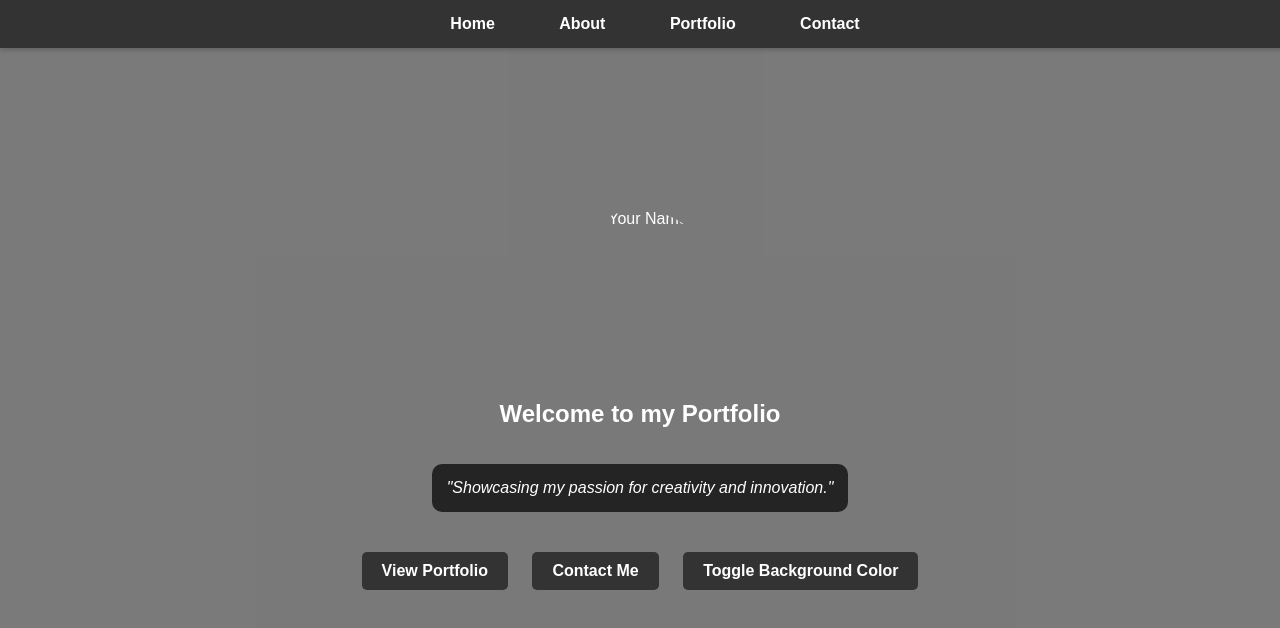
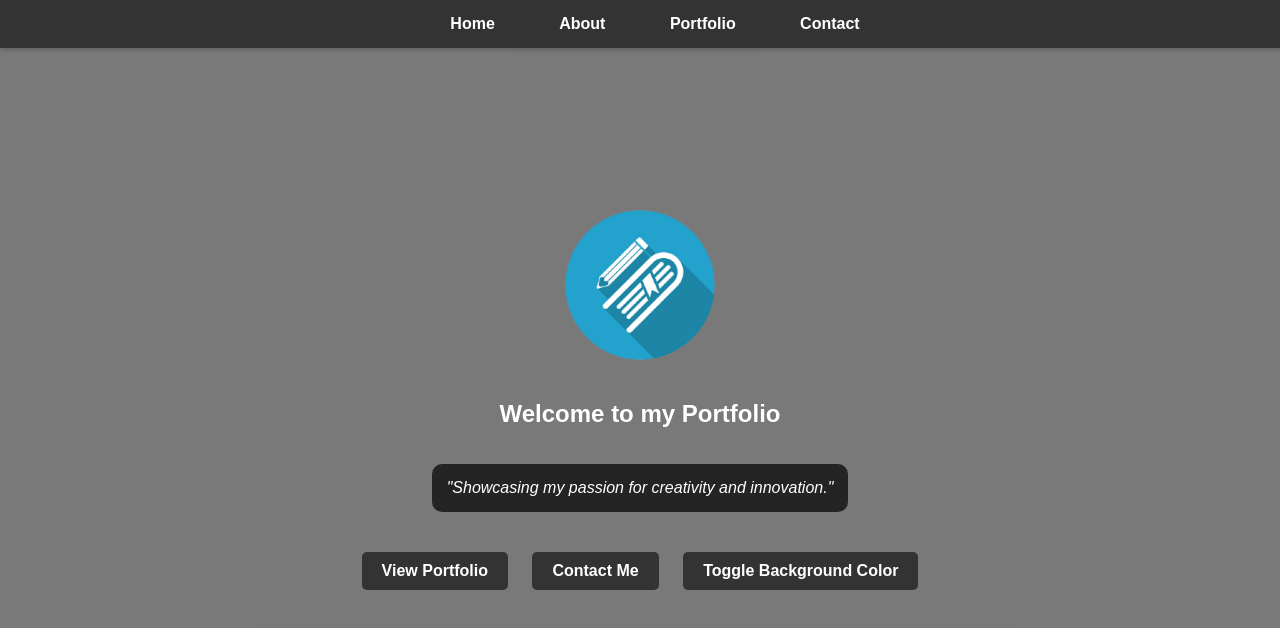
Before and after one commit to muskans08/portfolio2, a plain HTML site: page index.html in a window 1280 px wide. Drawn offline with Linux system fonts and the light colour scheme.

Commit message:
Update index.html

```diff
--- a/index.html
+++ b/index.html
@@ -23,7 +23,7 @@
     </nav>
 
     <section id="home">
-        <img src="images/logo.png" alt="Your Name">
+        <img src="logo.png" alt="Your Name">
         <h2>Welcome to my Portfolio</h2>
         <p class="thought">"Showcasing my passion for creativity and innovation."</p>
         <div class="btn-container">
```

* * *

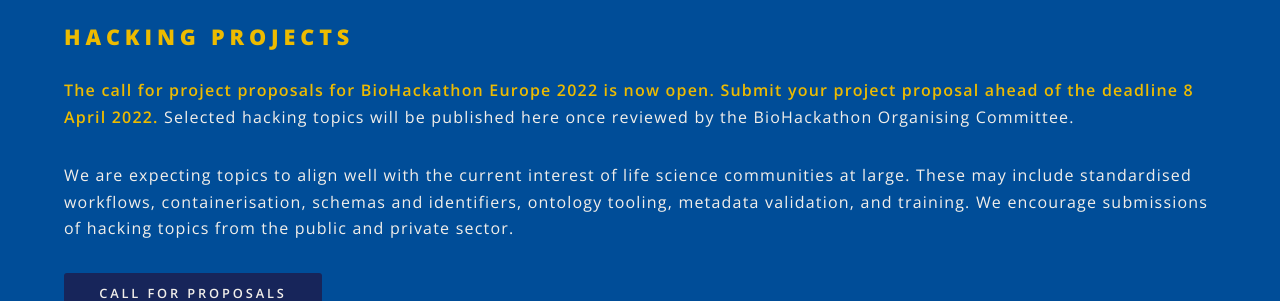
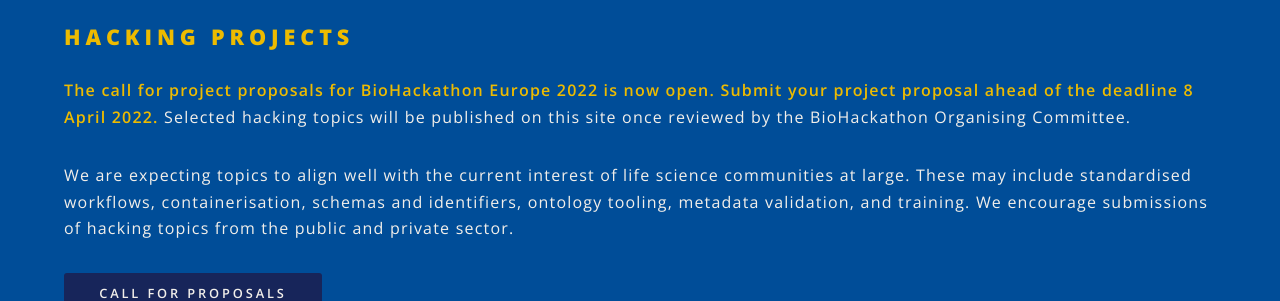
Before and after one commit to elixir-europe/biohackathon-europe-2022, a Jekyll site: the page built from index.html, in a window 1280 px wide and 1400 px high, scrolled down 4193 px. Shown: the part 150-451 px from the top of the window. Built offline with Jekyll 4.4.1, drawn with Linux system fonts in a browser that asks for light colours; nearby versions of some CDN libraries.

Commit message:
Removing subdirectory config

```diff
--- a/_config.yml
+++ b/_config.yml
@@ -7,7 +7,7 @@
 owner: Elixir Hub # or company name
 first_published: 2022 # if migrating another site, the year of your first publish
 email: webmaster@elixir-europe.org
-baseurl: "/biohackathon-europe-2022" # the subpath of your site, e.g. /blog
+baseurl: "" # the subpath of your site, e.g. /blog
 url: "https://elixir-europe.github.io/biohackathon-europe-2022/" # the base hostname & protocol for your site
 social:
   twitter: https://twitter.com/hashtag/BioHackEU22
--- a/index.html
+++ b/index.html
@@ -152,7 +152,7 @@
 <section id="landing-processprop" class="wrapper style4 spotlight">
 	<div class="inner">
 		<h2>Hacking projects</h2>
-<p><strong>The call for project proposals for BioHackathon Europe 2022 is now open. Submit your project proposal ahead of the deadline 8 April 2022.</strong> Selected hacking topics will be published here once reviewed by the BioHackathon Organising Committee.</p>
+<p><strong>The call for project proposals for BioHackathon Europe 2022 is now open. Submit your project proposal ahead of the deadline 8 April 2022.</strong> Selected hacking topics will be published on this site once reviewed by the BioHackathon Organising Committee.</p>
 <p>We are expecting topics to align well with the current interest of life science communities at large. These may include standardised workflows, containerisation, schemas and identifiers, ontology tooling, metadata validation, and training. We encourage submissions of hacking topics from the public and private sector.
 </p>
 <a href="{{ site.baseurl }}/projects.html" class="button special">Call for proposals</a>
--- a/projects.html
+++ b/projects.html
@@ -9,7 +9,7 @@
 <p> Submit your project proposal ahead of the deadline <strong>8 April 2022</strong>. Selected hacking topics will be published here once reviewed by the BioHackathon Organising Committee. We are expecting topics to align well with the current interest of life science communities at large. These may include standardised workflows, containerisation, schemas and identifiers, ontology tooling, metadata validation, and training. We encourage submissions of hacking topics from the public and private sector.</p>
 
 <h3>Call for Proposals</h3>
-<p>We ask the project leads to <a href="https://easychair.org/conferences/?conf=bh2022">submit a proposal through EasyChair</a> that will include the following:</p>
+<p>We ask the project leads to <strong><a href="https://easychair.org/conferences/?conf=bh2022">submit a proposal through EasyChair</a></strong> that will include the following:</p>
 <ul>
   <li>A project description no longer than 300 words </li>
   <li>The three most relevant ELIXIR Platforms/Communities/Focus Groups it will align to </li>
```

---

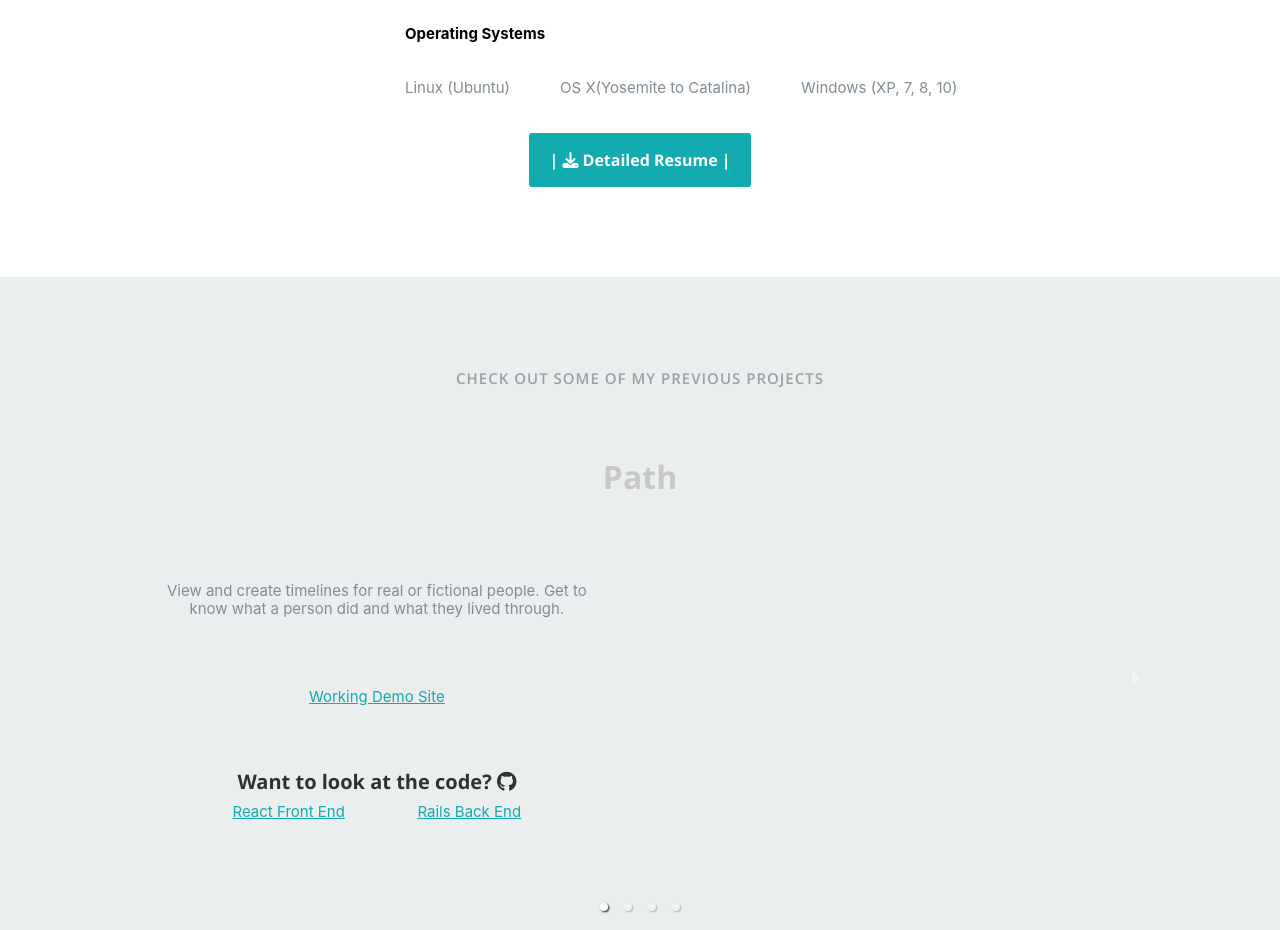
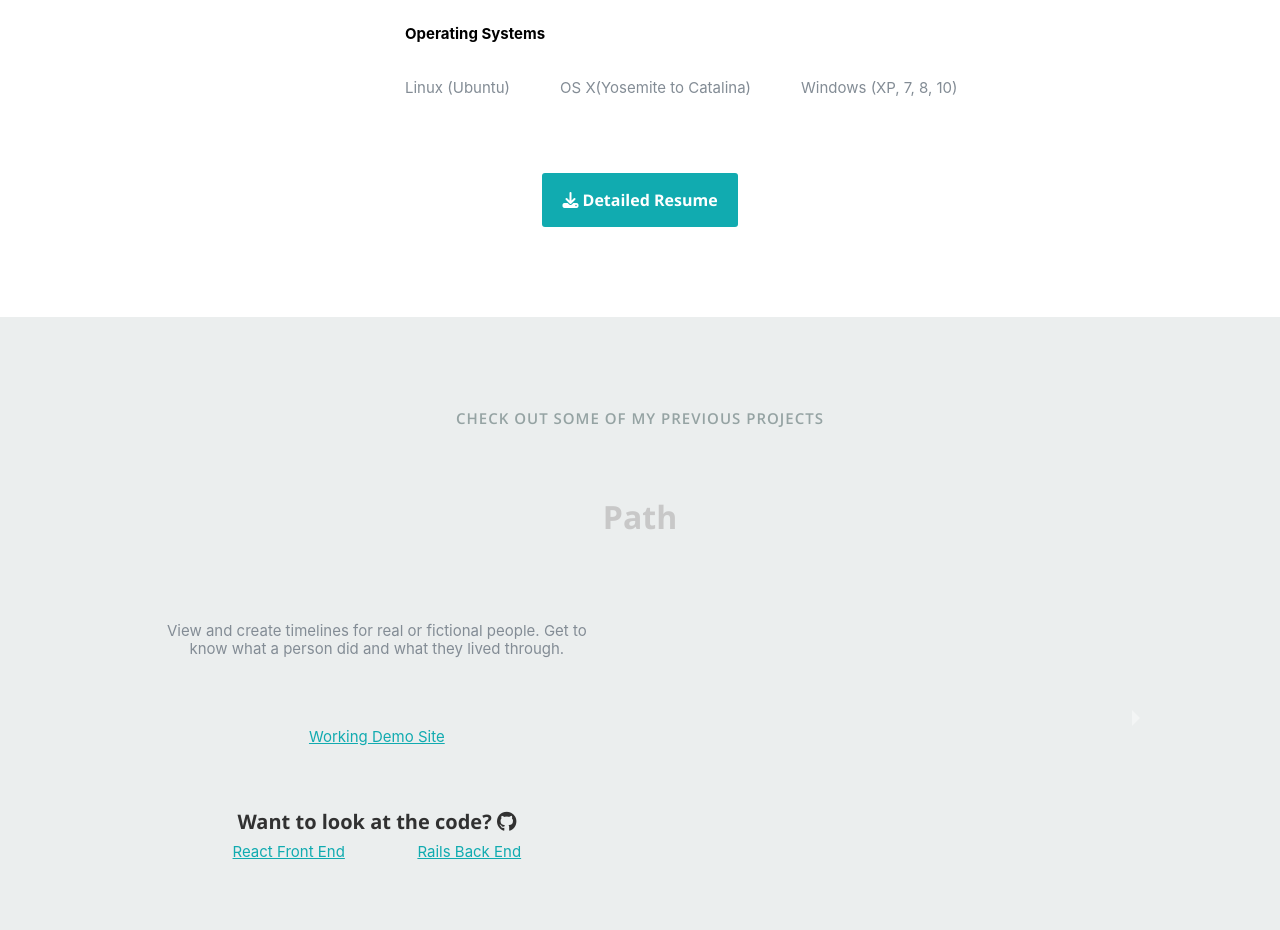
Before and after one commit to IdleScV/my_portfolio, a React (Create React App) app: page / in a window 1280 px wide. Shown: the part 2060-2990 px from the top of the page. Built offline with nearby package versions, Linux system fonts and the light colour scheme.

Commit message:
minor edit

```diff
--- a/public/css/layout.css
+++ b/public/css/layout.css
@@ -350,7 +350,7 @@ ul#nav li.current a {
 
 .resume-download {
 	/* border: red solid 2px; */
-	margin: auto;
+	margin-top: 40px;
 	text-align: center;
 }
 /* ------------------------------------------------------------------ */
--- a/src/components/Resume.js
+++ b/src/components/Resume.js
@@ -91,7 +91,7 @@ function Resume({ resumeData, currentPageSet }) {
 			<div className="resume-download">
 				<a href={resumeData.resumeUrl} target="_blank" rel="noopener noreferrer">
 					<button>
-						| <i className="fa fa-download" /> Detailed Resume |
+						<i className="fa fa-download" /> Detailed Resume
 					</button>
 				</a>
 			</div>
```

**TRY IT:** Check every line of the records above for the string "through". Copy those that hold it.

**TASK ANSWER:**
-<p>We ask the project leads to <a href="https://easychair.org/conferences/?conf=bh2022">submit a proposal through EasyChair</a> that will include the following:</p>
+<p>We ask the project leads to <strong><a href="https://easychair.org/conferences/?conf=bh2022">submit a proposal through EasyChair</a></strong> that will include the following:</p>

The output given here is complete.